E-Cigarettes: Some Additional Thoughts
May 29, 2015 | Falmouth Enterprise
Dr. Michael Bihari
Earlier this month, the Risky Business column, E-Cigarettes: Is It Safe for Our Kids to Vape?, outlined the latest statistics about the significant increase in the use of e-cigarettes among teens. The article also discussed recent efforts to regulate these products on a regional and national level. A number of health-related organizations have expressed concern about the harmful effects of e-cigarettes on our youth, especially from inhaled nicotine. These organizations include the Centers for Disease Control and Prevention (CDC), the National Institute on Drug Abuse (NIDA), the Food and Drug Administration (FDA), the American Academy of Pediatrics, the American Academy of Family Physicians (AAFP), and others.
“Bad News” from a Reader
In the first negative comment ever received from a Risky Business reader, someone sent the following email: “Get your facts straight. To stop vaping will cause many people to die. I hope you can sleep at night, knowing that you are fighting for big tobacco to win.” Several comments: the facts are correct and there is insufficient scientific evidence to warrant the use of e-cigarettes as a smoking cessation device. Most important, the Falmouth Prevention Partnership is dedicated to working in our community to help prevent substance abuse among kids and teens, including the use of tobacco products and exposure to nicotine.
Smoking is the leading preventable cause of disease, disability and death in the United States, resulting in more than 480,000 premature deaths every year and accounting for about one in every five deaths. Helping people to stop smoking is a challenge because of the addicting effects of nicotine. Some proponents of e-cigarettes claim that vaping is a safer alternative and may help people stop smoking regular cigarettes.
In a press release from the American Academy of Family Physicians published on May 12, Jennifer Frost, M.D., medical director for the AAFP Health of the Public and Science Division, noted that "The question is not if e-cigarettes are bad for your health, but if they are better for you than tobacco. E-cigarette manufacturers are advertising them as an aid to quitting smoking. So far, evidence does not support this assertion, but the data are too limited to make a definite recommendation against."
Further, if a patient wanted to start using e-cigarettes to help quit smoking, Dr. Frost said she would strongly discourage that because information is emerging that e-cigarettes are bad for patients' health and do not help them quit. "I would inform them that by trying e-cigarettes, they could actually cause themselves more harm.”

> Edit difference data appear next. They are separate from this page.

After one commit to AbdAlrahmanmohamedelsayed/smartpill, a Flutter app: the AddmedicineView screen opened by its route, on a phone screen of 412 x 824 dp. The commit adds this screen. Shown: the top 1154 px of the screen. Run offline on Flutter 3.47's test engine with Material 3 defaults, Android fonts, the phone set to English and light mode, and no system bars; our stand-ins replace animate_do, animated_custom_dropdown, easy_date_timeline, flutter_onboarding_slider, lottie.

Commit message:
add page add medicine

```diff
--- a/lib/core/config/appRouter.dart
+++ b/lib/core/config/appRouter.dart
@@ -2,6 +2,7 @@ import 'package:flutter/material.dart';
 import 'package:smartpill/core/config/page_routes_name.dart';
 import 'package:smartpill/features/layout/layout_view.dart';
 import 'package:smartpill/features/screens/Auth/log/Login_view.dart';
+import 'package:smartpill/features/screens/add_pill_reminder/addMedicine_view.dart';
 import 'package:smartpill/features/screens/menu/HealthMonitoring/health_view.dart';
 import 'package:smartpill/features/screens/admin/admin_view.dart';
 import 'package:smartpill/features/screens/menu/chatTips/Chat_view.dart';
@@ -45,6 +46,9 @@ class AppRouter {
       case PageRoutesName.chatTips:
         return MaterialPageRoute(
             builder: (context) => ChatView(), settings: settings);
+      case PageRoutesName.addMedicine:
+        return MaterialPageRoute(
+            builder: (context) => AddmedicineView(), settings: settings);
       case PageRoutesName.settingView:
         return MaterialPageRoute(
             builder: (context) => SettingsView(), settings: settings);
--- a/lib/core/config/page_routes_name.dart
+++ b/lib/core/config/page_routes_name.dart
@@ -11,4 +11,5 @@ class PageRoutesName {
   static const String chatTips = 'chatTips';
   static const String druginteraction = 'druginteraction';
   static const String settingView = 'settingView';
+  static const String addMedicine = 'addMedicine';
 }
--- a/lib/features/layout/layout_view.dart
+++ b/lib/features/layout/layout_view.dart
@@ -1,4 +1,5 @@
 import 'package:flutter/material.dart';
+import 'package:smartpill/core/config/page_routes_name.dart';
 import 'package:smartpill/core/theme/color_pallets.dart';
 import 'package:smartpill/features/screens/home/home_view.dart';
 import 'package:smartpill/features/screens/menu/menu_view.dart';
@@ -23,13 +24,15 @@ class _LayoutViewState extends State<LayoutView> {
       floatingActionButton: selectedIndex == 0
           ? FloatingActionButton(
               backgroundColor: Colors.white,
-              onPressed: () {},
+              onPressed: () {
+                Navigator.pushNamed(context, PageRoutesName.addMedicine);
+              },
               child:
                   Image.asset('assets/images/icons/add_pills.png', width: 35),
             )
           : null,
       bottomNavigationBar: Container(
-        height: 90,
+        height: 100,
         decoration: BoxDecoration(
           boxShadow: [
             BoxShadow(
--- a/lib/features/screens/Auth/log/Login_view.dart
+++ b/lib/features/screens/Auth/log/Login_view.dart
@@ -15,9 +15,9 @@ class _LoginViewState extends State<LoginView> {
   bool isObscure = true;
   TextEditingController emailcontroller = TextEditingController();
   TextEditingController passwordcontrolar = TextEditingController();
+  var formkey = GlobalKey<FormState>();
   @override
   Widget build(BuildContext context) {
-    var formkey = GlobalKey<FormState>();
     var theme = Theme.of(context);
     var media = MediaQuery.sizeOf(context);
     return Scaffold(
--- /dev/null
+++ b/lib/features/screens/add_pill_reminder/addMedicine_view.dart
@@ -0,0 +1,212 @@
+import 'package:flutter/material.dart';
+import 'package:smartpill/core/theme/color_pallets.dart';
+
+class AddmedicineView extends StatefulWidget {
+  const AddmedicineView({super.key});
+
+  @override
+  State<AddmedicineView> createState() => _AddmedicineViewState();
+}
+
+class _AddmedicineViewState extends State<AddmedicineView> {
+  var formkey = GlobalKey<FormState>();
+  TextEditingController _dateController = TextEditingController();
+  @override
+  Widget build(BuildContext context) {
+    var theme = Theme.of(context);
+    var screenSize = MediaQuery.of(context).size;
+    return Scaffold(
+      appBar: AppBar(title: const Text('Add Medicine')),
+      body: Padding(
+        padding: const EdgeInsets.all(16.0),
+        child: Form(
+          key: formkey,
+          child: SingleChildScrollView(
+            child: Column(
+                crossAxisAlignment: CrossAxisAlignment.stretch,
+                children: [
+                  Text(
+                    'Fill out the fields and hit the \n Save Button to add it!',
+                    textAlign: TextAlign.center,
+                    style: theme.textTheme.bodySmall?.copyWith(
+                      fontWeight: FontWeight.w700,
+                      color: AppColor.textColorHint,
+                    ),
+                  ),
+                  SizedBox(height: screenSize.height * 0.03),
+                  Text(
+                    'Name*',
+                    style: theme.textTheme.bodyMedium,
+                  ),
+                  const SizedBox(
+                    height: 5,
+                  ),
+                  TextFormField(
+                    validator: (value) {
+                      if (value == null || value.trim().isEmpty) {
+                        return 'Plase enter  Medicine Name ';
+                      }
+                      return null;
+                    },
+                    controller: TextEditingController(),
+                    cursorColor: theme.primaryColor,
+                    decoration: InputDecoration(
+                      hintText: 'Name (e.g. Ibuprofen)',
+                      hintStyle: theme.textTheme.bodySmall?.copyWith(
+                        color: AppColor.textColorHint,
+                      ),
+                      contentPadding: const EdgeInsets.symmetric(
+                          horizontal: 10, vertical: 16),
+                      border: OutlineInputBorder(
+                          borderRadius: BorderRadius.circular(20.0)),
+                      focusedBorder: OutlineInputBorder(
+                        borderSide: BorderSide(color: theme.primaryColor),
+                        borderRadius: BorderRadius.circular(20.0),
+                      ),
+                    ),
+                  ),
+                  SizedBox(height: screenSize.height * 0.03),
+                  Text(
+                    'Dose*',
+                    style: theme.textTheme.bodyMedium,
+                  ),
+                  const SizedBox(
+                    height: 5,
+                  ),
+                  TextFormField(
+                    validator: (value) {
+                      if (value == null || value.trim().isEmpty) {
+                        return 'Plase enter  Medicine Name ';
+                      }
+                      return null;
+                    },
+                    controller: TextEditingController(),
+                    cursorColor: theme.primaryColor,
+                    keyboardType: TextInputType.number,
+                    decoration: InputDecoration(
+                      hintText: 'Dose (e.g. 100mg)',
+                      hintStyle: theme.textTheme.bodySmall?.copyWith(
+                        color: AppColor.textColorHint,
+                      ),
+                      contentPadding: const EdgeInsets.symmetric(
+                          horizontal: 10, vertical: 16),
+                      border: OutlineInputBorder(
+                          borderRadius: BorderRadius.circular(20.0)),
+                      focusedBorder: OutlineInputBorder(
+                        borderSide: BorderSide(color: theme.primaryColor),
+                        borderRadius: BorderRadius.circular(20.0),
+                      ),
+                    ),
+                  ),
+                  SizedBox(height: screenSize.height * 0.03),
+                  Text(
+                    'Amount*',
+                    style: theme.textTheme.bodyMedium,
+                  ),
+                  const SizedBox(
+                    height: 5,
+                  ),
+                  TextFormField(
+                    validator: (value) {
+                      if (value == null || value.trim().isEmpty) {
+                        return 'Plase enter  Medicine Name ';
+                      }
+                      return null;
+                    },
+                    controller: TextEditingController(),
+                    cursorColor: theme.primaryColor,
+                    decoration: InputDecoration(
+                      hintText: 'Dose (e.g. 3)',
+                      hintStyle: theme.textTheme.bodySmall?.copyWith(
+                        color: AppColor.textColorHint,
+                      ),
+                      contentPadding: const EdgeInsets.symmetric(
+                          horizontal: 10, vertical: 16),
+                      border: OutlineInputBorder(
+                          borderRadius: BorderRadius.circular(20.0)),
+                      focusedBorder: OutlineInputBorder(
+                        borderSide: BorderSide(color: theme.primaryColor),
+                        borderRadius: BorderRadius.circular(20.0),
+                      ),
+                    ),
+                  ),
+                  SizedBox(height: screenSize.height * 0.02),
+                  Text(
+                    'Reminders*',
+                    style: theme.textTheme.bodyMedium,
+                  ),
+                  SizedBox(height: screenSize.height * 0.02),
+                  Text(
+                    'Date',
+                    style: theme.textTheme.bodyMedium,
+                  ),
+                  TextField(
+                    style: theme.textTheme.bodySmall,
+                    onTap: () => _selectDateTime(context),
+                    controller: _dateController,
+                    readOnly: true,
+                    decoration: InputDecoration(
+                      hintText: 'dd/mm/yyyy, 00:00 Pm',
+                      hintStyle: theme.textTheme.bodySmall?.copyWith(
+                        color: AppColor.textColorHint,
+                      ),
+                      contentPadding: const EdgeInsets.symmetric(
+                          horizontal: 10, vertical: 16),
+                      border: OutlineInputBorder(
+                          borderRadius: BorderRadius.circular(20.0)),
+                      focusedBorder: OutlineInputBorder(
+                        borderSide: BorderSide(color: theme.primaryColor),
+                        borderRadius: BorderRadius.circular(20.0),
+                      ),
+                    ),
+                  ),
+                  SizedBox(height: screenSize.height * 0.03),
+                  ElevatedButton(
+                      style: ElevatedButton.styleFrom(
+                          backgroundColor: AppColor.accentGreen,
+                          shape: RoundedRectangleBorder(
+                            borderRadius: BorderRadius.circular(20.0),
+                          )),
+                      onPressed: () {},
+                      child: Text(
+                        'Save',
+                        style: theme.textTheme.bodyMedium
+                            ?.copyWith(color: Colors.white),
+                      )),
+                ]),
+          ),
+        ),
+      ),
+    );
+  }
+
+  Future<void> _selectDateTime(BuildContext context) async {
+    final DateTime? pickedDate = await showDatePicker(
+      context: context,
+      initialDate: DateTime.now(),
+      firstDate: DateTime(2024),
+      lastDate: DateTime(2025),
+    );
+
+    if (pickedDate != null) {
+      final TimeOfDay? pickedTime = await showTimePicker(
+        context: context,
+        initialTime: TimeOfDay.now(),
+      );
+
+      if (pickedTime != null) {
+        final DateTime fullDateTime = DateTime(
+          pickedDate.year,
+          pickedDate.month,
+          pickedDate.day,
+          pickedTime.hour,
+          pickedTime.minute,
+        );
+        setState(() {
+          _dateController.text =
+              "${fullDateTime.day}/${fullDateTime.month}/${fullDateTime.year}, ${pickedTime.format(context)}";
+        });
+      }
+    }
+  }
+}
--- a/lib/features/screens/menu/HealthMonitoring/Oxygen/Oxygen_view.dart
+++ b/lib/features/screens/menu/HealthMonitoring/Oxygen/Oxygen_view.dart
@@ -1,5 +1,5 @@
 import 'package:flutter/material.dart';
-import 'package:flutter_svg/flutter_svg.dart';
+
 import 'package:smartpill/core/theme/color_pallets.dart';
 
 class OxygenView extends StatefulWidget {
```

On April 28 the AAFP and 30 other health-related organizations sent a letter to President Obama urging him to get a quick resolution to having the FDA regulate e-cigarettes along with other tobacco products. According to the letter, “In the absence of regulation, we have seen irresponsible marketing of unregulated products such as cigars and electronic cigarettes, often using tactics and sweet flavors that clearly appeal to youth. It’s no wonder use of e-cigarettes by youth has skyrocketed. This process has already taken far too long. We cannot afford more delays that allow tobacco companies to target our kids with a new generation of tobacco products.” Read the entire letter and the list of participating organizations.
Nicotine Is Dangerous
The American Association of Poison Control Centers (AAPCC) has reported 3,783 exposures in 2014 and 975 exposures in the first quarter of 2015 related to e-cigarettes and liquid nicotine. The majority of the cases occurred in children younger than six years old. An exposure means that someone has come into contact with the substance in some way, for example, by ingesting, inhaling or absorbing liquid nicotine through the skin or eyes.
According to the American Academy of Pediatrics, “because liquid nicotine comes in a variety of bright colors and in flavors appealing to children such as cotton candy and gummy bear, it is no surprise that these products have found their way into the hands of children.” Further, the Academy notes that one teaspoon of liquid nicotine could be lethal to a child, and smaller amounts can cause severe illness, often requiring trips to the emergency room. Despite the dangers these products pose to children, there are currently no standards set in place that require child-proof packaging.
And, just skin contact with concentrated liquid nicotine can cause symptoms of nicotine poisoning, such as nausea and vomiting, dizziness, abnormal heart rhythm, elevated blood pressure and seizures.
Nicotine Is Addictive
The majority of e-cigarettes have some level of liquid nicotine as the key ingredient. Nicotine is addictive, and teens, because their brains are still developing, are especially vulnerable to the effects of nicotine. Nicotine can alter brain development and functioning in adolescents, and increase their risk of addiction to other substances.
Nicotine acts on the part of the brain that regulates feelings of pleasure, which is similar to that seen with other drugs, such as prescription pain medication and heroin.
A Needed Discussion
As editor of the Risky Business column and this website, I have received several anonymous emails about the previous article on e-cigarettes. I welcome an open dialogue about this issue and the need to make sure that our kids and teens are not harmed by these devices.